Exercise instructions
An exact copy of every record is required.

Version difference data

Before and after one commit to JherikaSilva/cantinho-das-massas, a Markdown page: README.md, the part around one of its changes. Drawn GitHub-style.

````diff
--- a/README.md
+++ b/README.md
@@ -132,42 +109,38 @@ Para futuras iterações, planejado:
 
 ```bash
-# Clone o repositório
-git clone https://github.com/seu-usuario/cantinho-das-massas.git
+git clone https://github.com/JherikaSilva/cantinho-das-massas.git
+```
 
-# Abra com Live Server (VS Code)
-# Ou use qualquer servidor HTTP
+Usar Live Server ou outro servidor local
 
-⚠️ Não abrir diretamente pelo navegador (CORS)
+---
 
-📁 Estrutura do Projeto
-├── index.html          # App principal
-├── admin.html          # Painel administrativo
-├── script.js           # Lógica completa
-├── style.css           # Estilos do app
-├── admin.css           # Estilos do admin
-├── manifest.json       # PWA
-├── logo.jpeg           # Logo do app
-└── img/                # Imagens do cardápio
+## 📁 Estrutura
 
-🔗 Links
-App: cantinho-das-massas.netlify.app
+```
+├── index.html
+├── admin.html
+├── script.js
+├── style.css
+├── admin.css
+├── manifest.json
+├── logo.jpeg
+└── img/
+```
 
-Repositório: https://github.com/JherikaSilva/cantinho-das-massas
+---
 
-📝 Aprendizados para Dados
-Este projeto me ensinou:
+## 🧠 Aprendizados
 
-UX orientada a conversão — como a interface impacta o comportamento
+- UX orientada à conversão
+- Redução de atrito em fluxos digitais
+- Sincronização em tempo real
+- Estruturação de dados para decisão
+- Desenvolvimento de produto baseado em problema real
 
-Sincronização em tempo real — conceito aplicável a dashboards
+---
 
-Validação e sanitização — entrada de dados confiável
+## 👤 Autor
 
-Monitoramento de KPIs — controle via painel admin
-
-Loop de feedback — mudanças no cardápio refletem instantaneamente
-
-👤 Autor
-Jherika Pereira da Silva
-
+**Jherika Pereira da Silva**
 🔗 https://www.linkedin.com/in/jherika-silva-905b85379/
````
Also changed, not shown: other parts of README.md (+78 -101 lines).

Solution to this task
Before and after one commit to JherikaSilva/cantinho-das-massas, a Markdown page: README.md, the part around one of its changes. Drawn GitHub-style.

````diff
--- a/README.md
+++ b/README.md
@@ -132,42 +109,38 @@ Para futuras iterações, planejado:
 
 ```bash
-# Clone o repositório
-git clone https://github.com/seu-usuario/cantinho-das-massas.git
+git clone https://github.com/JherikaSilva/cantinho-das-massas.git
+```
 
-# Abra com Live Server (VS Code)
-# Ou use qualquer servidor HTTP
+Usar Live Server ou outro servidor local
 
-⚠️ Não abrir diretamente pelo navegador (CORS)
+---
 
-📁 Estrutura do Projeto
-├── index.html          # App principal
-├── admin.html          # Painel administrativo
-├── script.js           # Lógica completa
-├── style.css           # Estilos do app
-├── admin.css           # Estilos do admin
-├── manifest.json       # PWA
-├── logo.jpeg           # Logo do app
-└── img/                # Imagens do cardápio
+## 📁 Estrutura
 
-🔗 Links
-App: cantinho-das-massas.netlify.app
+```
+├── index.html
+├── admin.html
+├── script.js
+├── style.css
+├── admin.css
+├── manifest.json
+├── logo.jpeg
+└── img/
+```
 
-Repositório: https://github.com/JherikaSilva/cantinho-das-massas
+---
 
-📝 Aprendizados para Dados
-Este projeto me ensinou:
+## 🧠 Aprendizados
 
-UX orientada a conversão — como a interface impacta o comportamento
+- UX orientada à conversão
+- Redução de atrito em fluxos digitais
+- Sincronização em tempo real
+- Estruturação de dados para decisão
+- Desenvolvimento de produto baseado em problema real
 
-Sincronização em tempo real — conceito aplicável a dashboards
+---
 
-Validação e sanitização — entrada de dados confiável
+## 👤 Autor
 
-Monitoramento de KPIs — controle via painel admin
-
-Loop de feedback — mudanças no cardápio refletem instantaneamente
-
-👤 Autor
-Jherika Pereira da Silva
-
+**Jherika Pereira da Silva**
 🔗 https://www.linkedin.com/in/jherika-silva-905b85379/
````
Also changed, not shown: other parts of README.md (+78 -101 lines).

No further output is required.